* [Records for the task]:
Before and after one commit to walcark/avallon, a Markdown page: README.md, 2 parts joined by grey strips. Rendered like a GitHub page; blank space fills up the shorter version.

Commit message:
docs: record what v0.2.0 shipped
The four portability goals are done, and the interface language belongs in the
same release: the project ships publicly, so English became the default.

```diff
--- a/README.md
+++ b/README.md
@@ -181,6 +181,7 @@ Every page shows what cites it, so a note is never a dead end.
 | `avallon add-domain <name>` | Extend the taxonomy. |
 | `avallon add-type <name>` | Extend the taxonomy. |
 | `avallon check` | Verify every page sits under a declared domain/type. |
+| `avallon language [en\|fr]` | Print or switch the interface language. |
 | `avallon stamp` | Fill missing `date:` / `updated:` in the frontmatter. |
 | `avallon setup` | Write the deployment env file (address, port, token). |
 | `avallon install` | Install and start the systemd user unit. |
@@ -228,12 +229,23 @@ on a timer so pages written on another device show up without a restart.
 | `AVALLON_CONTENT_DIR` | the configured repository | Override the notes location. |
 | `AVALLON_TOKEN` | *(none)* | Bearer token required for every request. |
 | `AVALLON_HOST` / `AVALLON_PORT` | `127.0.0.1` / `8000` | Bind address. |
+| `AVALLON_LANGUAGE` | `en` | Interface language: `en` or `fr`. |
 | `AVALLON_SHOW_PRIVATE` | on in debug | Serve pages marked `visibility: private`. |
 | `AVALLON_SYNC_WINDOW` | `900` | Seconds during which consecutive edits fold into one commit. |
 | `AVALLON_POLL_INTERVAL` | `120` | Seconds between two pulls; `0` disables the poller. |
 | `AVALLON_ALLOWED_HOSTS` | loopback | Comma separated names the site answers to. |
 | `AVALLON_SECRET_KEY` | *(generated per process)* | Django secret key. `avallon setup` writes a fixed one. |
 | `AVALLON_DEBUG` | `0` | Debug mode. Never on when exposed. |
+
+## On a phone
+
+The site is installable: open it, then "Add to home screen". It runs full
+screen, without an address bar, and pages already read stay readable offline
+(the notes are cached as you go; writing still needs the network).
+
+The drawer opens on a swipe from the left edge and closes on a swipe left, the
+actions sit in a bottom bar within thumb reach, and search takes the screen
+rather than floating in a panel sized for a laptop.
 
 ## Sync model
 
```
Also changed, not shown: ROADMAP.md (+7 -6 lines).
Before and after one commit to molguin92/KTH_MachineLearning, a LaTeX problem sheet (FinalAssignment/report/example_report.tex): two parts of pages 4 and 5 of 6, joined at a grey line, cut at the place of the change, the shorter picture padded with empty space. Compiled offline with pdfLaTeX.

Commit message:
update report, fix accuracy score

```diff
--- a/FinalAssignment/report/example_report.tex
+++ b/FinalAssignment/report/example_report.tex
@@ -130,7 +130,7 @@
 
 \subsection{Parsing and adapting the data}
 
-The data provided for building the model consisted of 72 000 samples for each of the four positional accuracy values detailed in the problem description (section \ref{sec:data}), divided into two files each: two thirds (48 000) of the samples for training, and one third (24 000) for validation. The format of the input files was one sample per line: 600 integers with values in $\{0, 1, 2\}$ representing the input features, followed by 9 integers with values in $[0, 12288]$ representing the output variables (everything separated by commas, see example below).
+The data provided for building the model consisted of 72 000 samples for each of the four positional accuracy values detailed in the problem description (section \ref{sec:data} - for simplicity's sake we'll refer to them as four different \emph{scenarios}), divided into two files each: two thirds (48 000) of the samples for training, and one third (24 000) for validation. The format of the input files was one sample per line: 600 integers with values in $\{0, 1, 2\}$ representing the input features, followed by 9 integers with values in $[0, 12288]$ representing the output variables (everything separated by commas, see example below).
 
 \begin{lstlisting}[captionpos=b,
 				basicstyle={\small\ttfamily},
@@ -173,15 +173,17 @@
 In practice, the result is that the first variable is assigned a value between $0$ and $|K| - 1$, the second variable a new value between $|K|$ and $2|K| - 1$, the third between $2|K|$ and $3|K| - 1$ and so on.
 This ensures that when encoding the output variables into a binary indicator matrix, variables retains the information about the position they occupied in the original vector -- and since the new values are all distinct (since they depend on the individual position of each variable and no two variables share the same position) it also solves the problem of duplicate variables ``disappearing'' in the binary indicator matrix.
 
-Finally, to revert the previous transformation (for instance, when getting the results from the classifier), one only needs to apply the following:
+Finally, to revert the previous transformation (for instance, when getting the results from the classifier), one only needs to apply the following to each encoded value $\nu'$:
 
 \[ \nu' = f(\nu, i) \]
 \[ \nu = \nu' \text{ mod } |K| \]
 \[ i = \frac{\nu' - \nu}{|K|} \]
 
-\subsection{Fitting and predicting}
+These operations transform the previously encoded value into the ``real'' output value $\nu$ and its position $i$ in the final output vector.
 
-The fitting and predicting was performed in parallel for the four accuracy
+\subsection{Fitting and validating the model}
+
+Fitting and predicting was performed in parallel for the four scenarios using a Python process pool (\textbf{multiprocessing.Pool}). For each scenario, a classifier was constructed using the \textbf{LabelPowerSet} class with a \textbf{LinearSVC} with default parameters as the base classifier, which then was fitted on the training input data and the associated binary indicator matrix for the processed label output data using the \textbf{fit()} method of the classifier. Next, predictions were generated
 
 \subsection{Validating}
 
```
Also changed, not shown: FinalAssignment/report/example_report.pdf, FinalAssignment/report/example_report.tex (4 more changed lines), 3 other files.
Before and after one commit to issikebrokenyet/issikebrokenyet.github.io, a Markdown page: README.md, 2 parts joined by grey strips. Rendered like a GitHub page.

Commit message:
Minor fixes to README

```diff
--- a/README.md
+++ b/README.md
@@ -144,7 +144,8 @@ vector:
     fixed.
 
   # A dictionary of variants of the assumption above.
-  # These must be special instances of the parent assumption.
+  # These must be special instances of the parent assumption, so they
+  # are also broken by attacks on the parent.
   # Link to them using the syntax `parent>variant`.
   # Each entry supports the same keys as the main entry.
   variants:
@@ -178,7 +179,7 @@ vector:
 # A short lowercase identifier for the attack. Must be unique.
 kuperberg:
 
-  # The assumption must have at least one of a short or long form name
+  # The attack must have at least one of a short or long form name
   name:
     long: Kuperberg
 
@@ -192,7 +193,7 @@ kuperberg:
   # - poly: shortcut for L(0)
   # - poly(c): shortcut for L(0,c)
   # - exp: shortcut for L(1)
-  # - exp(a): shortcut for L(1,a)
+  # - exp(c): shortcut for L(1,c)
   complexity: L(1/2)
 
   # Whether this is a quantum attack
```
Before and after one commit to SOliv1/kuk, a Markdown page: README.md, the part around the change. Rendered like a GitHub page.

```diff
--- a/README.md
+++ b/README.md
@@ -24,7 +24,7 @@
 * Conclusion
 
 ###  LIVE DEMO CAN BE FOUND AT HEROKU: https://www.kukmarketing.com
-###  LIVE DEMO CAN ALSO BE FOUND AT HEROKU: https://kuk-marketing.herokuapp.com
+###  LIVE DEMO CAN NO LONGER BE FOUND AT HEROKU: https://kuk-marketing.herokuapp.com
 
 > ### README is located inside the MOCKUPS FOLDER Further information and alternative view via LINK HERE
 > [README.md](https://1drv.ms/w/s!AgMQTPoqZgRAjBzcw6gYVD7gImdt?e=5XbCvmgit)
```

* [Work order]: Please count the lines above that contain the string "report" and reply with the number alone.

* [Reply]: 5